It took many years to utter the words “I feel lonely.” So much of therps is about correctly identifying a feeling. It’s sort of like pin the tail on the donkey, and your therps lets you peek through the blindfold sometimes but mostly you’re just stabbing in the dark - IS IT SAD? IS IT MAD? IS IT FEAR?
Nope, it’s lonely. Quiet little lonely. Sulking around, trying to get noticed. Me, trying to ignore it.
I feel lonely. There’s a lot I enjoy about my life - I have a lot of privileges and freedoms to cultivate the life that I desire. But I’m often lonely. I grew up in the era of the TV show Friends - assuming that once I’d hit my 20s, I’d suddenly have a group of local friends a mere stone’s throw away from wherever I lived, and we’d all be friends with each other. Television really punches you in the gut with that narrative. How I Met Your Mother was like that too and they upgraded - They actually hung out at a BAR (side note: Both shows managed to never see people of color in New York City which is another bit of writing for another day.)

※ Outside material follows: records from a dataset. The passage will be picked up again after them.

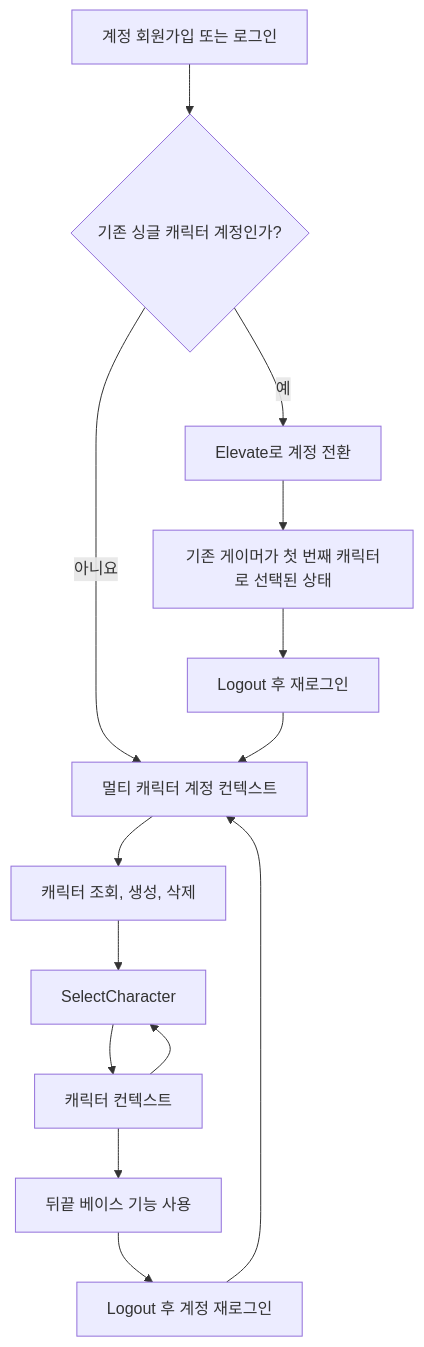
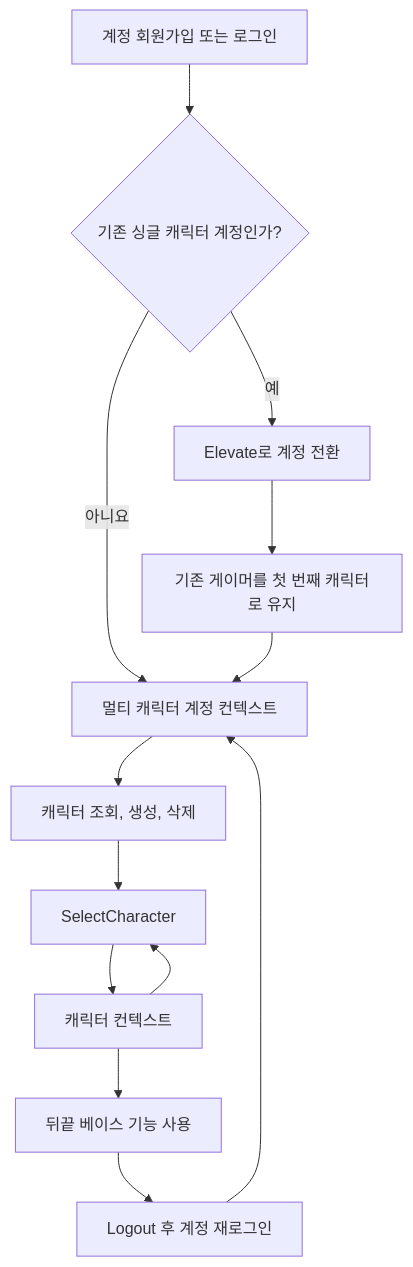
The diagram in sdk-docs/backend/02-base/33-multi-character/01-what-is-multi-character.md (afi-backnd/backnd_developer_docs), drawn with Mermaid before and after one commit. The commit also changed other lines of this file and 19 other files, not shown here.

````diff
--- a/sdk-docs/backend/02-base/33-multi-character/01-what-is-multi-character.md
+++ b/sdk-docs/backend/02-base/33-multi-character/01-what-is-multi-character.md
@@ -38,16 +38,15 @@
 ```mermaid
 flowchart TD
     A["계정 회원가입 또는 로그인"] --> B{"기존 싱글 캐릭터 계정인가?"}
     B -->|예| C["Elevate로 계정 전환"]
     B -->|아니요| D["멀티 캐릭터 계정 컨텍스트"]
-    C --> J["기존 게이머가 첫 번째 캐릭터로 선택된 상태"]
-    J --> K["Logout 후 재로그인"]
-    K --> D
+    C --> J["기존 게이머를 첫 번째 캐릭터로 유지"]
+    J --> D
     D --> E["캐릭터 조회, 생성, 삭제"]
     E --> F["SelectCharacter"]
     F --> G["캐릭터 컨텍스트"]
     G --> H["뒤끝 베이스 기능 사용"]
     G --> F
     H --> I["Logout 후 계정 재로그인"]
     I --> D
 ```
````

I also thought I’d have a partner. I’ve lived with a partner before, someone I believed I loved with my whole heart, despite how strained and incompatible we were. Yet I was so lonely so much of the time. I felt so alone in my own feelings. I felt alone in my experience. I felt isolated.
At the same time, I relish being alone. As an introvert, I love that quiet time to myself in my house, just the cat nestled up somewhere and me. I crave it when I don’t have that time regularly.
I’m acutely aware of the difference between being alone and being lonely. I write that and yet I sabotage being alone in order to avoid being lonely. Loneliness is one of those feelings I push away as much as possible when I’m alone. I leave the TV on in the background when I'm at home. I get lost browsing social media, watching other people’s lives appear less lonely than my own.
But when I exist, quietly, in my home. After a long day. No distractions. That’s when I feel it. It’s like this weighted blanket. It’s sort of comforting because it’s so familiar. And it’s also...heavy and a bit sad. Because the fantasy of being less lonely is so aggressively pushed onto our lives. Social media. Television shows. The constant messaging of always being with friends and finding a romantic partner that you live happily ever after with. Meanwhile there are people who are living alone - or with other people - and secretly being miserable.
I don’t consider myself to be secretly miserable. I did at one point. It turned out I was secretly suffering from depression.
Depression treated, the loneliness remains palpable. Sometimes it feels like some pieces are missing.
When I finally do confront the loneliness, it’s actually ok. The world doesn’t fall apart. I don’t sink into a deep depression, from which I’ll never return. I just feel a bit heavy, a bit “ok, this sucks.” Sometimes a bit of dread wrapped in questions - what if I always feel this way, what if I never meet someone to build a life with?
And then the reminder comes from inside me: loneliness exists regardless of that external life you’re thinking about from television. Being around people can't prevent loneliness. Being in a relationship doesn't guarantee you won't feel lonely ever again. The loneliness only alleviates itself when you let the feeling of connectedness in. Connection to the universe, to community, to family and friends. You feel that warmth come in and you feel a bit less weighted by lonely, even if you are still alone.
The cure for aloneness is company. The cure for loneliness is connectedness.
When I was in college, a guest lecturer asked us to complete a short writing exercise.
Who do you love? Who loves you?
I think about this prompt often, years later. I feel less alone when I think of the people I love. I feel less lonely when I think of the people who love me. That’s the connection - the threads getting woven together, over distances and over timezones. It knits us into a cozy little blanket.
Having a cat doesn’t hurt either :)